[[ Records supplied, beginning ]]

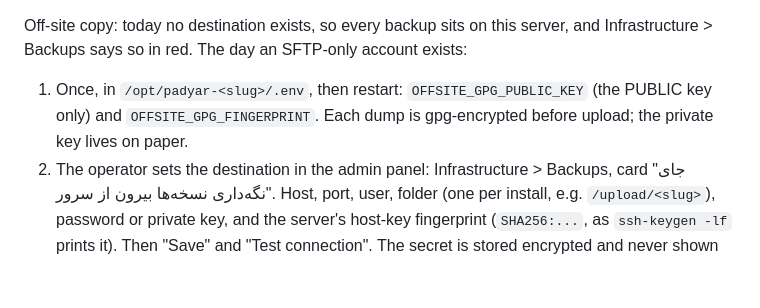
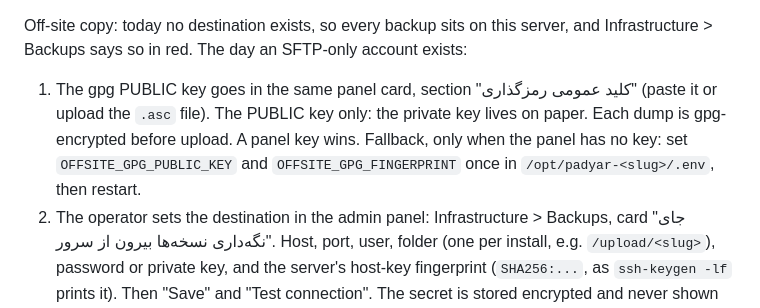
Before and after one commit to Kohandezh/PadyarAIChatBot, a Markdown page: deploy/README.md, the part around the change. Rendered like a GitHub page; blank space fills up the shorter version.

```diff
--- a/deploy/README.md
+++ b/deploy/README.md
@@ -327,9 +327,12 @@ Off-site copy: today no destination exists, so every backup sits on this
 server, and Infrastructure > Backups says so in red. The day an SFTP-only
 account exists:
 
-1. Once, in `/opt/padyar-<slug>/.env`, then restart: `OFFSITE_GPG_PUBLIC_KEY`
-   (the PUBLIC key only) and `OFFSITE_GPG_FINGERPRINT`. Each dump is
-   gpg-encrypted before upload; the private key lives on paper.
+1. The gpg PUBLIC key goes in the same panel card, section "کلید عمومی
+   رمزگذاری" (paste it or upload the `.asc` file). The PUBLIC key only: the
+   private key lives on paper. Each dump is gpg-encrypted before upload. A panel
+   key wins. Fallback, only when the panel has no key: set
+   `OFFSITE_GPG_PUBLIC_KEY` and `OFFSITE_GPG_FINGERPRINT` once in
+   `/opt/padyar-<slug>/.env`, then restart.
 2. The operator sets the destination in the admin panel: Infrastructure >
    Backups, card "جای نگه‌داری نسخه‌ها بیرون از سرور". Host, port, user,
    folder (one per install, e.g. `/upload/<slug>`), password or private key,
```
Also changed, not shown: docs/engineering/AI_ASSISTANCE_LOG.md (+28 -0 lines), docs/engineering/DEPLOYMENT_RUNBOOK.md (+20 -9 lines).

[[ Records supplied, end ]]

Look through the entries above; copy every line holding the string "upload".

• _Problem solution_:
-   gpg-encrypted before upload; the private key lives on paper.
+   رمزگذاری" (paste it or upload the `.asc` file). The PUBLIC key only: the
+   private key lives on paper. Each dump is gpg-encrypted before upload. A panel
    folder (one per install, e.g. `/upload/<slug>`), password or private key,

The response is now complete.